Q: Walk me through the day of the ambush. How did your day start?

Sidney: I was assigned to cover the protests. I got out there about 30 minutes early to get a feel for the place. I met with the two organizers and talked to them to get a few quotes. Then, they started their speeches. There were about five people who spoke. After that, the march started. (Toward the end) we marched to Old Red Museum and they gave their last few words. When walking back toward Belo Garden Park – which is where the march started – that’s when we heard the gunshots. I heard four or five of them first. I saw people running. I didn’t go out to the street. I went into the parking garage. I went to the second floor and that’s where the video picks up. That’s where I see the cop down and I see all the stuff happening and there were more gunshots going off at that time. A cop came up and told us to come down. They led us to the Greyhound station where a lot more people were held up. Police had the main street blocked off. I went to see my editor after that and we wrote the story.

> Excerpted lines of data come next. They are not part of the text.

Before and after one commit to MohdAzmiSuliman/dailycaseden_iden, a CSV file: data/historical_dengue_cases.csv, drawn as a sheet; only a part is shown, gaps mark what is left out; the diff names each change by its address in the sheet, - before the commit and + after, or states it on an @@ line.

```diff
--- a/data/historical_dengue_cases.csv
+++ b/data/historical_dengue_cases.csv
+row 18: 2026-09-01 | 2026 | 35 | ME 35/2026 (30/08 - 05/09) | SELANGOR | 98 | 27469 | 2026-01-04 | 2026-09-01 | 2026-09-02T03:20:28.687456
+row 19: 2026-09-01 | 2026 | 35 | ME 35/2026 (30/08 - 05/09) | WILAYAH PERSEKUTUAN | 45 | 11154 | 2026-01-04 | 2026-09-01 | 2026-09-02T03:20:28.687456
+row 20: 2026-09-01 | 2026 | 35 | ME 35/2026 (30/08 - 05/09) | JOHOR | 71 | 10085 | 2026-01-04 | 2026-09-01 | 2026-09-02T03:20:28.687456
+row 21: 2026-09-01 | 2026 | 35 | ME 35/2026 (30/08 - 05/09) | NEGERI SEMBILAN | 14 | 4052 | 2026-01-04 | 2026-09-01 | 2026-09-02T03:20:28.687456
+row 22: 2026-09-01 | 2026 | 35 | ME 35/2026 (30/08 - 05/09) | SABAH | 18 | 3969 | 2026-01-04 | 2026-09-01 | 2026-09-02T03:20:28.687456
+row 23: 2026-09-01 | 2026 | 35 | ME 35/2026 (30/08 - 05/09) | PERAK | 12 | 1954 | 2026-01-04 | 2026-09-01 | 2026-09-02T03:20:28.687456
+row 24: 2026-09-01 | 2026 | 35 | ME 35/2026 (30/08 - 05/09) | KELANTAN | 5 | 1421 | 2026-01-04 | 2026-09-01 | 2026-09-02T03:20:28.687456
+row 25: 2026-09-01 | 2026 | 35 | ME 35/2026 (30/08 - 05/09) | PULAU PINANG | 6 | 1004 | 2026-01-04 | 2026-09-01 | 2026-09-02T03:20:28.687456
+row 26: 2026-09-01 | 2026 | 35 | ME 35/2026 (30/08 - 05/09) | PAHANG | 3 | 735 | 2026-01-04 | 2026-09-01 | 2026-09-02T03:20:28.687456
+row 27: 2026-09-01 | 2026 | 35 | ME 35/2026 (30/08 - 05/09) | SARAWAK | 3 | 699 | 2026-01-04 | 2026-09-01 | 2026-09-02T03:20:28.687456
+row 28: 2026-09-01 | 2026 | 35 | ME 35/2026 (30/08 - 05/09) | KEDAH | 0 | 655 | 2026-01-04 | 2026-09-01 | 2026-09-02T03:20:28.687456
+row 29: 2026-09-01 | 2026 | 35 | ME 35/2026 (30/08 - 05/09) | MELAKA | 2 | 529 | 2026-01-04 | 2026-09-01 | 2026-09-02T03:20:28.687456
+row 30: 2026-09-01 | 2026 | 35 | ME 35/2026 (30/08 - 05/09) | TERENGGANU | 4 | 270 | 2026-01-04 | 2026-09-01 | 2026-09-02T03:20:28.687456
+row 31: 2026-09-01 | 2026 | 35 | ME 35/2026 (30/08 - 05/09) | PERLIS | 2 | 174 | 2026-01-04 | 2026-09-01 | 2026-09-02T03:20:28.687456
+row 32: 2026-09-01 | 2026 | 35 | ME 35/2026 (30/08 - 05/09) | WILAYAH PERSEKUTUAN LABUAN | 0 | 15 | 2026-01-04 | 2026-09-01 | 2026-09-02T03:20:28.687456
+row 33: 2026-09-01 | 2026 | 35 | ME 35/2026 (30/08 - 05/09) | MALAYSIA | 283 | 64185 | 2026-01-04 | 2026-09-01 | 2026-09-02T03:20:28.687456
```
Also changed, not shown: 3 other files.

WARNING: CONTAINS GRAPHIC CONTENT (Video captured by Sidney Johsnon)

Q: How long did it take you to get the post up?

Sidney: it took us a while. When we left from there to go type it up it was about 11PM (CDT). We didn’t actually post it about 5AM (CDT). It was about a 14-15 hour work day.

Q: Was is just instinct that made you start taking video?

Sidney: Oh yeah. It’s our job to account what was happening. If you’re running away from what’s happening, you’re not getting the story. At the same time, I wasn’t going to willingly put myself in danger. That’s why I went into the parking garage instead of going out into the street.

Q: How were you feeling through all of this and after?

Sidney: I grew up in east Dallas and it wasn’t the best side of town. I’ve definitely heard gunshots in my neighborhood. Especially when Katrina happened, there was this influx of people and crime rates spiked. I definitely was worried about the officers, and was wondering how many did he kill and the safety of everybody else. At the same time, I still want to get the best footage I could possibly get without putting myself out front. I did what every other journalist should do. You can’t be scared. I was more anxious of where the person was. I didn’t know where he was. I don’t think I’ve decompressed. I definitely think about it. I think about being in this situation. This hasn’t hit me yet.

Q: Is there anything else you want to add about that day?

Sidney: I definitely want to say that it was a great protest. The officers were stellar. I didn’t see any problems. They were nice and they were friendly. There were a few protestors who were getting rowdy but nobody went overboard. I just want people to focus on what the demonstration was about. We were all there for the event. I don’t want people to lose focus on that. That guy was a crazy gunman.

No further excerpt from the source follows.